Seventh-ranked Razorbacks post pair of wins at Red Raider Invitational

LUBBOCK, Texas — No. 7 Arkansas picked up a pair of first-place finishes at the Red Raider Invitational on Friday afternoon at the Sports Performance Center in Lubbock, Texas.

Carl Elliott III captured the 60-meter hurdles by .004 seconds to capture the first crown for the Hogs at the Invitational.

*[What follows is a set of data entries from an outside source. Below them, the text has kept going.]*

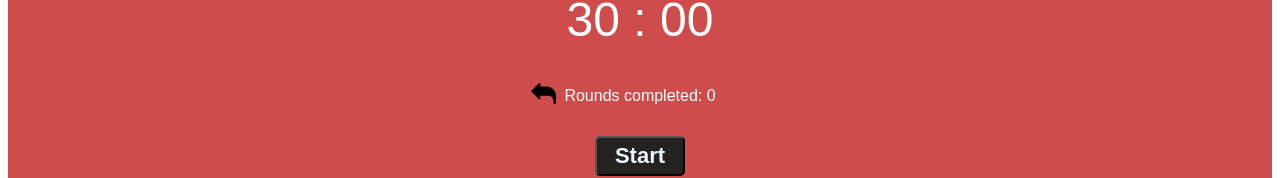
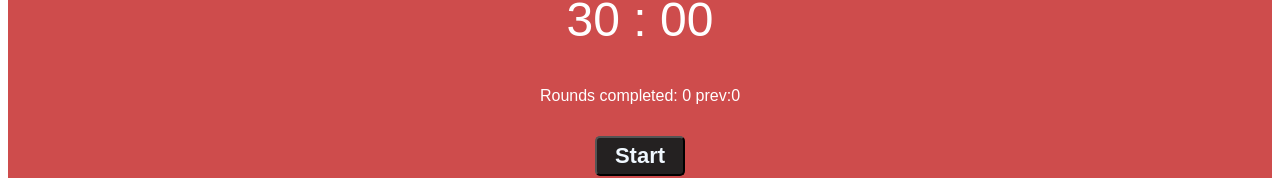
Before and after one commit to Wecpo/Pomodoro, a Vue app: page / in a window 1280 px wide. Shown: the part 125-303 px from the top of the page. Built offline with nearby package versions, Linux system fonts and the light colour scheme.

Commit message:
wip: cancel button

```diff
--- a/src/components/icons/IconCancelButton.vue
+++ b/src/components/icons/IconCancelButton.vue
@@ -24,7 +24,7 @@
 .cancelButton {
   position: absolute;
   top: -40px;
-  right: 160px;
+  right: 105%;
 }
 
 svg:hover {
--- a/src/components/timer/TimerRoundsCounter.vue
+++ b/src/components/timer/TimerRoundsCounter.vue
@@ -1,6 +1,6 @@
 <script setup lang="ts">
-import { computed, type ComputedRef } from 'vue';
-import IconCancelButton from '../icons/IconCancelButton.vue';
+import IconCancelButton from '@/components/icons/IconCancelButton.vue';
+import { computed, type ComputedRef, onUpdated, ref } from 'vue';
 
 const props = defineProps(['rounds']);
 
@@ -9,21 +9,37 @@ defineEmits<{
   (e: 'cancelReset', prev: number): void
 }>();
 
-const prevRounds: ComputedRef<number> = computed((prev) => {
-  if (props.rounds <= 1) {
-    return prev;
+const isShowCancelButton = ref(false);
+let timeoutId = 0;
+
+const handleShowCancelButton = (action: string) => {
+  if (action === 'on') {
+    clearTimeout(timeoutId);
+    isShowCancelButton.value = true;
+    timeoutId = setTimeout(() => isShowCancelButton.value = false, 2000);
   }
-  return props.rounds;
+  if (action === 'off') {
+    clearTimeout(timeoutId);
+    isShowCancelButton.value = false;
+  }
+};
+
+const prevRounds: ComputedRef<number> = computed((prevRounds) => {
+  if (props.rounds >= 0) {
+    return props.rounds;
+  }
+  return prevRounds;
 });
 </script>
 
 <template>
-  <p class="rounds__paragraph" @click="$emit('reset')">
+  <p class="rounds__paragraph" @click="$emit('reset'), handleShowCancelButton('on')">
     Rounds completed: {{ props.rounds }}
+    prev:{{ prevRounds }}
   </p>
-  <div class="rounds__cancel--button">
+  <div v-show="isShowCancelButton" class="rounds__cancel--button">
     <Transition>
-      <IconCancelButton @click="$emit('cancelReset', prevRounds)" />
+      <IconCancelButton @click="$emit('cancelReset', prevRounds), handleShowCancelButton('off')" />
     </Transition>
   </div>
 </template>
@@ -37,4 +53,14 @@ const prevRounds: ComputedRef<number> = computed((prev) => {
   cursor: pointer;
   opacity: 0.8;
 }
+
+.v-enter-active,
+.v-leave-active {
+  transition: opacity 0.1s ease;
+}
+
+.v-enter-from,
+.v-leave-to {
+  opacity: 0;
+}
 </style>
```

Elliott III won the event with a time of 7.795 after finishing fourth in the prelims.

For the second consecutive meet, Laquan Nairn took home a first-place mark, this time in the long jump.

Entering the meet with the 11th-best leap in the triple jump in the NCAA, Nairn used a first-attempt mark of 7.69m/25-2.75 to pick up the win and move into ninth in the country in the long jump.

Arkansas put together a 2-3-4 finish in the 400-meters with Jalen Brown leading the pack with a time of 47.33. Lesley Mahlakoane (47.68) and Hunter Woodhall followed him for the top-four finishes.

In the 800-meter run, Kieran Taylor recorded a third-place finish, never holding a spot lower than third with two laps of second-place running, clocking in at 1:49.94.

The time moved him into eighth in the men’s indoor qualifying list.

Rashad Boyd posted a fourth-place mark in the 200-meters with a time of 21.27. Tylin Jackson and Rhayko Schwartz led the Hogs in the 200m ‘B’ event, putting together a 5-6 finish. Roman Turner turned in a seventh-place time in the 60-meter final at 6.80.

The Razorbacks will be back in action at home for the Razorback Invitational on Jan. 31-Feb. 1 at the Randal Tyson Indoor Track Center for the third meet of the season.

Information from Razorback Sports Communications is included in this story.